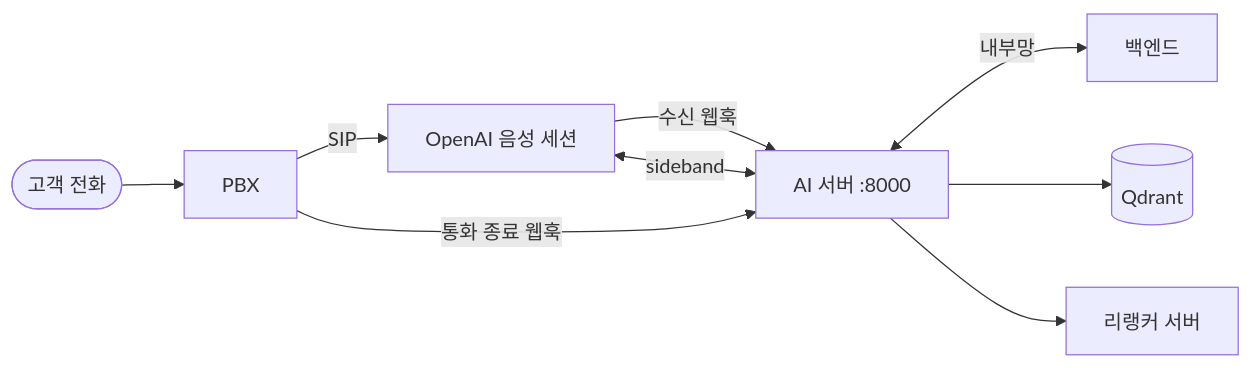
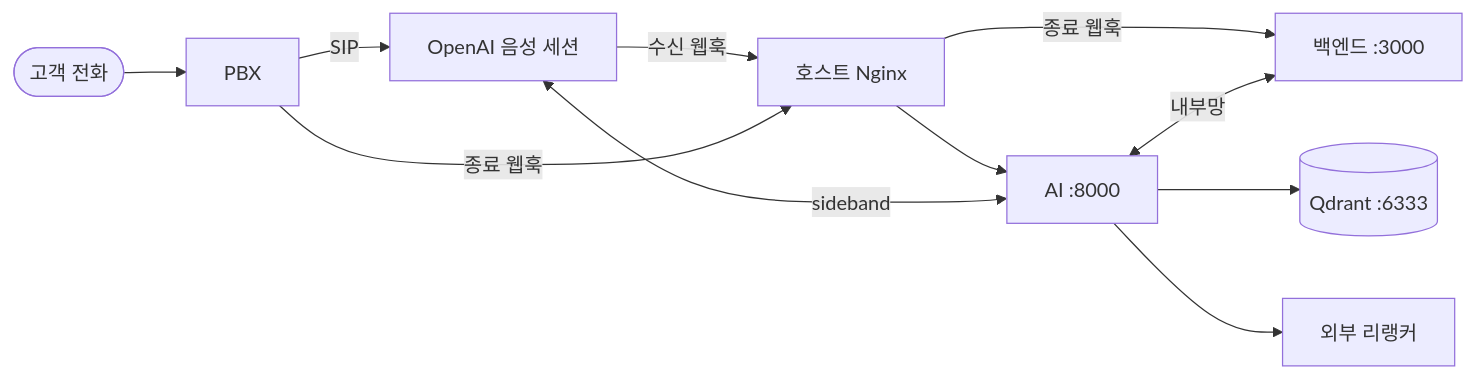
One commit to 42JH/DVA changed the first of 3 diagrams in ai/HANDOVER.md. Above: the diagram before and after it, drawn with Mermaid. The commit also changed other lines of this file and 4 other files, not shown here.

````diff
--- a/ai/HANDOVER.md
+++ b/ai/HANDOVER.md
@@ -69,11 +69,13 @@
 ```mermaid
 flowchart LR
   caller([고객 전화]) --> pbx[PBX]
   pbx -- SIP --> openai[OpenAI 음성 세션]
-  openai -- 수신 웹훅 --> ai[AI 서버 :8000]
-  pbx -- 통화 종료 웹훅 --> ai
-  ai <-- 내부망 --> be[백엔드]
-  ai --> qdrant[(Qdrant)]
-  ai --> reranker[리랭커 서버]
+  openai -- 수신 웹훅 --> proxy[호스트 Nginx]
+  pbx -- 종료 웹훅 --> proxy
+  proxy --> ai[AI :8000]
+  proxy -- 종료 웹훅 --> be[백엔드 :3000]
+  ai <-- 내부망 --> be
+  ai --> qdrant[(Qdrant :6333)]
+  ai --> reranker[외부 리랭커]
   ai <-- sideband --> openai
 ```
````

**********

→ About this exercise
Could you write out the records again exactly, without any of their pictures?

→ Exercise result
One commit to 42JH/DVA changed the first of 3 diagrams in ai/HANDOVER.md. Above: the diagram before and after it, drawn with Mermaid. The commit also changed other lines of this file and 4 other files, not shown here.

````diff
--- a/ai/HANDOVER.md
+++ b/ai/HANDOVER.md
@@ -69,11 +69,13 @@
 ```mermaid
 flowchart LR
   caller([고객 전화]) --> pbx[PBX]
   pbx -- SIP --> openai[OpenAI 음성 세션]
-  openai -- 수신 웹훅 --> ai[AI 서버 :8000]
-  pbx -- 통화 종료 웹훅 --> ai
-  ai <-- 내부망 --> be[백엔드]
-  ai --> qdrant[(Qdrant)]
-  ai --> reranker[리랭커 서버]
+  openai -- 수신 웹훅 --> proxy[호스트 Nginx]
+  pbx -- 종료 웹훅 --> proxy
+  proxy --> ai[AI :8000]
+  proxy -- 종료 웹훅 --> be[백엔드 :3000]
+  ai <-- 내부망 --> be
+  ai --> qdrant[(Qdrant :6333)]
+  ai --> reranker[외부 리랭커]
   ai <-- sideband --> openai
 ```
````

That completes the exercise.